Ryan Kalmeber, Chief Product Officer, WatchDox
Kalember has14 years of experiencein a variety of information security roles in the US and abroad. Before WatchDox, he ransolutions across HP’s portfolio of security products and was director of products at ArcSight before itsacquisition by HP. He also worked for VeriSign and was one of the founding members of Guardent’sconsulting practice. Before joining Guardent, he co-founded acompany that created authentication and encryption tools, working withfinancial institutions and government agencies before contributing thetechnology to the open source community.
There's no question thatcloud technology brings big productivity and cost benefits. But ashackers continue to grow more sophisticated, IT teams need to thinkcarefully about the types of cloud services, products and providers theyselect. All cloud solutions are not created equal. Do your research and take advantage of resources such as vendor rating systems to determine which cloudproducts best meet your needs. Files can certainly stay protected in thecloud, but only if companies have the right technology and tools inplace.
When it comes to ensuring the safety and privacy ofimportant business information, the best approach is to focus onprotecting the data itself as it travels between devices anddestinations. Leading analysts are urging companies to move from adevice-centric management philosophy to one that revolves around appsand data. This allows IT to control and protect files even after theyare downloaded from the cloud, and no matter where they travel.Additionally, companies that are concerned about privacy and want addedcontrol over files may want to adopt a hybrid approach, one thatinvolves both on-premise and cloud storage.
Willy Leichter, Global Director, Cloud Security, CipherCloud

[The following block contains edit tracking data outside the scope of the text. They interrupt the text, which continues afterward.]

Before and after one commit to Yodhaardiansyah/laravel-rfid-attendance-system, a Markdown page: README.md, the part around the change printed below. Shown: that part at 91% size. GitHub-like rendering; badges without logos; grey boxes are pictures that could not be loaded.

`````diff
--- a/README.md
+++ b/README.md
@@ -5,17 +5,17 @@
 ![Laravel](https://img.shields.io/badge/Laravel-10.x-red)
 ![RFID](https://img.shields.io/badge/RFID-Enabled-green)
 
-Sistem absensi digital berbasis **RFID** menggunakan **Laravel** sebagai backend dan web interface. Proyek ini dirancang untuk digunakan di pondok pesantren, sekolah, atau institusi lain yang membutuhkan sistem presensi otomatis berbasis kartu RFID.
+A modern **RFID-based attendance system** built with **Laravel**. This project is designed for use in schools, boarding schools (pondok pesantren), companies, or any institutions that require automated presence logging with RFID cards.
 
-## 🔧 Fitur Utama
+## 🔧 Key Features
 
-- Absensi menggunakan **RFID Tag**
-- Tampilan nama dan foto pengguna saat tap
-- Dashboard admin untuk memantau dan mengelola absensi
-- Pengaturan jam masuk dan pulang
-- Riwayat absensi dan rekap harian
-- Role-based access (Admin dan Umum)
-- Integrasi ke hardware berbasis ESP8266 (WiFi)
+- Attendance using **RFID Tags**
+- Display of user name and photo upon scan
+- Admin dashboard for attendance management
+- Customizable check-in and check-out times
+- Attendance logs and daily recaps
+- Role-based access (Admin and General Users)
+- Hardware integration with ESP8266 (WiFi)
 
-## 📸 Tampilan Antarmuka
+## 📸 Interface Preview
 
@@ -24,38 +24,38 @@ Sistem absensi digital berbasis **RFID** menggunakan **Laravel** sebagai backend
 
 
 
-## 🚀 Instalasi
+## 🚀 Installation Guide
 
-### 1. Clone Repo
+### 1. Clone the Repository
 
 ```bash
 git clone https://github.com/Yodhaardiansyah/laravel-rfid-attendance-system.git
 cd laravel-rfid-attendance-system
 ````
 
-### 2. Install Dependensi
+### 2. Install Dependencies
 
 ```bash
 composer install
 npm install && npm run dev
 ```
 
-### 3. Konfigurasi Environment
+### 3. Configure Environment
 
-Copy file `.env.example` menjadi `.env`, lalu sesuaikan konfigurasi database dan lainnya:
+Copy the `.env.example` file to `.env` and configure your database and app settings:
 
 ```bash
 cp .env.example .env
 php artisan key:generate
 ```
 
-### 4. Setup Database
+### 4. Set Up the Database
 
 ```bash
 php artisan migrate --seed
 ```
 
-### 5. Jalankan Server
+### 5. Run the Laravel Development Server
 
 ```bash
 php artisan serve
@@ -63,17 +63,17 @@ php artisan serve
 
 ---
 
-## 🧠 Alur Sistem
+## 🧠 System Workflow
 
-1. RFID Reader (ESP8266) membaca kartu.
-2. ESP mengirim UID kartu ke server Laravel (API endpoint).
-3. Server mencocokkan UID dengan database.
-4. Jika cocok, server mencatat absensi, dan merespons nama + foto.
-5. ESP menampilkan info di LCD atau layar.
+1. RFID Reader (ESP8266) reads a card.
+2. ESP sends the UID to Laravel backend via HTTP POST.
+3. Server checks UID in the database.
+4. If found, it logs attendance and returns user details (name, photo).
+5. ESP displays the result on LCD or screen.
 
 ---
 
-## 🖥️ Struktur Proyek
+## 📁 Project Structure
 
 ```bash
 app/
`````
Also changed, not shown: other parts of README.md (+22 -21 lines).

Leichter leads CipherCloud’s efforts to evangelize new models for cloud security, and translate that into product requirements and market positioning. He has experience in a range of IT areas including cloud platforms, B2B applications, network security, data loss prevention, email security and network access control. He is a frequent speaker on cloud and IT security issues at industry events in North America, Latin America, Europe and Asia and has held marketing and product management positions in the US and Europe at CipherCloud, Axway, Websense, Tumbleweed Communications and Secure Computing (now McAfee).
Whenit comes to cloud security, there are two components. The first is thenetwork security defenses that cloud providers built natively intocloud. While advances like server-to-server encryption make it harderfor unauthorized parties to breach the cloud application, a second typeof protection is needed at the data level. Security controls like dataencryption and tokenization add another layer of security for sensitiveinformation in cloud applications.
These controls are the securityaction center-piece of a lifecycle approach to cloud informationprotection:
- Start with cloud discovery to identify and riskscore all cloud applications in the enterprise. This first step detectsshadow IT and helps the enterprise understand the different externallocations where employees are sending corporate data.
- Next,use a data loss prevention (DLP) engine to set policy actions (encrypt,tokenize, quarantine) according to data type, e.g., credit cardnumbers
- Continuously monitor information to detect and flag suspicious data access activities